Halldis Moren Vesaas was a striking figure in the Norwegian cultural landscape and was well-loved by her readers. She wrote a biography about her painter father, Sven Moren og heimen hans, 1951, and two books on her life in Telemark together with Tarjei Vesaas, whom she married in 1934: I Midtbøs bakkar, 1974, and Båten om dagen. Minnen frå eit samliv 1946-1970, 1976. She was born and grew up on the estate of Mora in Trysil, sat her exams at Elverum teacher training college, and went to work as an office clerk and secretary in Oslo, Hamar, and Geneva.
She made her debut in 1929 with the poetry collection Harpe og dolk, followed by six poetry collections that are written in a romantic-lyrical style and renew the Nynorsk (New Norwegian) poetry tradition by employing a plain, ordinary poetic tone with existential appeal and, in her later works, astute humour. Her subjects are love, sex, pregnancy, and children. Dikt i samling was published in 1977, and in 1995 her final book, the poetry collection Livshus, was published. Her short story collection Så nær deg, 1987, describes close human relationships. She published children's and teenage books, memoirs, essays, and tales, edited anthologies, was a publisher, lecturer, literary advisor, critic, and article writer for the paper Kvinden og tiden and the periodical Syn og segn.
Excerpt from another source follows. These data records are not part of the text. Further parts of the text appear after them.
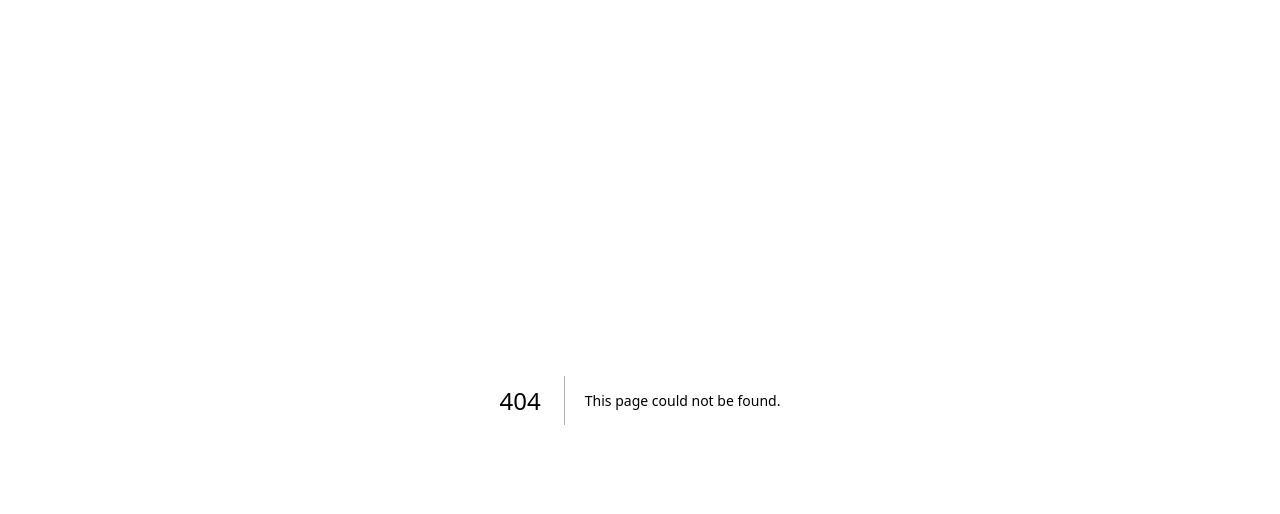
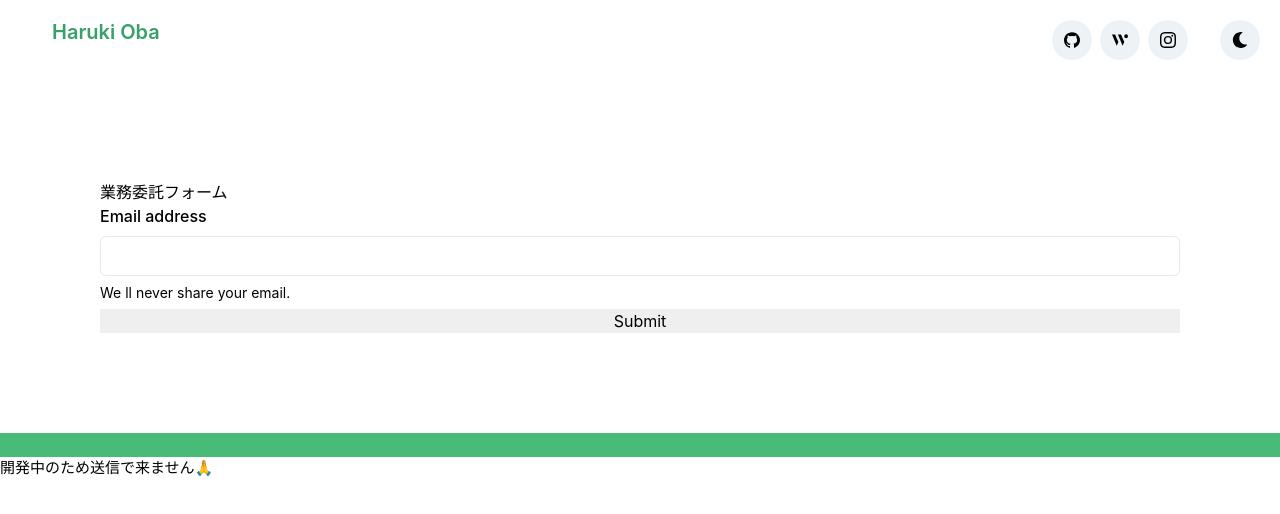
Before and after one commit to haruki0314/portfolioSite, a Next.js app: page /contactForm in a window 1280 px wide. Before the commit this address had no page. Shown: the top 514 px of the page. Built offline with nearby package versions, Linux system fonts and the light colour scheme.

Commit message:
業務依頼ページ追加(開発途中)

```diff
--- a/src/components/Footer.tsx
+++ b/src/components/Footer.tsx
@@ -14,20 +14,7 @@ export const Footer = () => {
         maxW="1200px"
         margin="0 auto"
         px={4}
-      >
-        {/* <Text>&copy; {new Date().getFullYear()} Your Company Name</Text> */}
-        {/* <Flex>
-          <Link href="#" mx={3}>
-            Link 1
-          </Link>
-          <Link href="#" mx={3}>
-            Link 2
-          </Link>
-          <Link href="#" mx={3}>
-            Link 3
-          </Link>
-        </Flex> */}
-      </Flex>
+      ></Flex>
     </Box>
   );
 };
--- a/src/components/Header.tsx
+++ b/src/components/Header.tsx
@@ -1,13 +1,19 @@
 import React from "react";
-import { Button } from "@chakra-ui/button";
 import {
+  Box,
+  Flex,
+  IconButton,
+  Spacer,
+  VStack,
+  Heading,
   useColorMode,
   useColorModeValue,
   useBreakpointValue,
 } from "@chakra-ui/react";
-import { Image } from "@chakra-ui/image";
-import { Circle, Stack, Flex, Box, Text } from "@chakra-ui/layout";
-
+import { ImGithub } from "react-icons/im";
+import { SiWantedly } from "react-icons/si";
+import { BsInstagram } from "react-icons/bs";
+import { FaSun, FaMoon } from "react-icons/fa";
 export const Header = () => {
   const colorToggle = useColorModeValue("black", "white");
   const { colorMode, toggleColorMode } = useColorMode();
@@ -28,51 +34,58 @@ export const Header = () => {
 
   return (
     <div>
-      <Stack>
-        <Circle
-          position="absolute"
-          bg="green.100"
-          opacity="0.1"
-          size="310px"
-          alignSelf="flex-start"
-          display={displayCircle}
-        />
-        <Flex
-          direction={flexDirection}
-          justifyContent="center"
-          alignItems="center"
-        >
-          <Image
-            alignSelf="center"
-            borderRadius="full"
-            backgroundColor="transparent"
-            boxShadow="lg"
-            boxSize="300px"
-            m={boxMargin}
-            zIndex={1}
-            src="https://avatars.githubusercontent.com/u/46438353?v=4"
-            alt=""
-          />
-          <Box m={boxMargin} maxW={boxSize} alignSelf="flex-middle">
-            <Text fontSize="4xl" fontWeight="bold" color={colorToggle}>
-              Haruki oba
-            </Text>
-            <Text color={colorToggle}>
-              I am a freelance engineer. I mainly participate in both front-end
-              and back-end work
-            </Text>
-            <Flex justifyContent={buttonAlignment}>
-              <Button
-                mt={boxMarginTop}
-                color={colorToggle}
-                onClick={() => window.open("https://github.com/haruki0314")}
-              >
-                Hire Me
-              </Button>
-            </Flex>
+      <VStack p="5">
+        <Flex w="100%">
+          <Heading color="green.500" ml="8" fontWeight="semibold" size="md">
+            Haruki Oba
+          </Heading>
+          <Spacer />
+
+          <Box>
+            <IconButton
+              icon={<ImGithub />}
+              color={colorToggle}
+              size="md"
+              isRound={true}
+              aria-label={""}
+              onClick={() => {
+                window.open("https://github.com/haruki0314");
+              }}
+            />
+            <IconButton
+              icon={<SiWantedly />}
+              size="md"
+              ml={2}
+              color={colorToggle}
+              isRound={true}
+              aria-label={""}
+              onClick={() => {
+                window.open("https://www.wantedly.com/id/haruki_oba");
+              }}
+            />
+            <IconButton
+              icon={<BsInstagram />}
+              size="md"
+              ml={2}
+              color={colorToggle}
+              isRound={true}
+              aria-label={""}
+              onClick={() => {
+                window.open("https://www.instagram.com/haruki_1403/");
+              }}
+            />
+            <IconButton
+              icon={isDark ? <FaSun /> : <FaMoon />}
+              color={colorToggle}
+              size="md"
+              ml={8}
+              isRound={true}
+              aria-label={""}
+              onClick={toggleColorMode}
+            />
           </Box>
         </Flex>
-      </Stack>
+      </VStack>
     </div>
   );
 };
--- /dev/null
+++ b/src/pages/contactForm.tsx
@@ -0,0 +1,81 @@
+import React from "react";
+import Head from "next/head";
+import { useForm } from "react-hook-form";
+import {
+  FormControl,
+  FormLabel,
+  FormErrorMessage,
+  FormHelperText,
+  Input,
+} from "@chakra-ui/react";
+import {
+  VStack,
+  Button,
+  Flex,
+  IconButton,
+  Link,
+  Spacer,
+  Box,
+  Heading,
+  Stack,
+  Text,
+  useColorMode,
+  useColorModeValue,
+} from "@chakra-ui/react";
+import { ImGithub } from "react-icons/im";
+import { SiWantedly } from "react-icons/si";
+import { BsInstagram } from "react-icons/bs";
+import { FaSun, FaMoon } from "react-icons/fa";
+import { Header } from "../components/Header";
+import { Footer } from "../components/Footer";
+
+type FormData = {
+  email: string;
+  password: string;
+};
+
+export default function App() {
+  const { colorMode, toggleColorMode } = useColorMode();
+  const isDark = colorMode === "dark";
+  const colorToggle = useColorModeValue("black", "white");
+
+  const {
+    register,
+    handleSubmit,
+    formState: { errors },
+  } = useForm<FormData>();
+  const onSubmit = (data: FormData) => console.log(data);
+
+  return (
+    <form onSubmit={handleSubmit(onSubmit)}>
+      <Head>業務委託フォーム</Head>
+      <Box color={colorToggle}>
+        <Header />
+        <Stack p="100">
+          <FormControl>
+            <Text color={colorToggle}>業務委託フォーム</Text>
+            <FormLabel>Email address</FormLabel>
+            <Input
+              color={colorToggle}
+              type="email"
+              {...register("email", { required: true, pattern: /^\S+@\S+$/i })}
+            />
+            <FormHelperText color={colorToggle}>
+              We ll never share your email.
+            </FormHelperText>
+            <Text color={colorToggle}>
+              {errors.email && <span>This field is required</span>}
+            </Text>
+          </FormControl>
+          <input type="submit" />
+        </Stack>
+        <Box mt="auto">
+          <Footer />
+        </Box>
+        <Text fontSize="15px" color={colorToggle}>
+          開発中のため送信で来ません🙏
+        </Text>
+      </Box>
+    </form>
+  );
+}
```
Also changed, not shown: src/pages/index.tsx (+87 -67 lines), memo.txt (added).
She is also known for her major translations of the classic European dramatists, such as Racine, Corneille, Shakespeare, Goethe, and Brecht, and of poets such as Emily Dickinson. From 1940 to 1995 she was the translator for Det norske Theater playhouse. For many years, she was a member of Norsk Kulturråd (Arts Council Norway) and was awarded numerous prizes, including the Council's honorary prize and the translators' prize. In 1984 she was awarded the Royal Norwegian Order of St Olav. She was given an honorary burial in Vinje.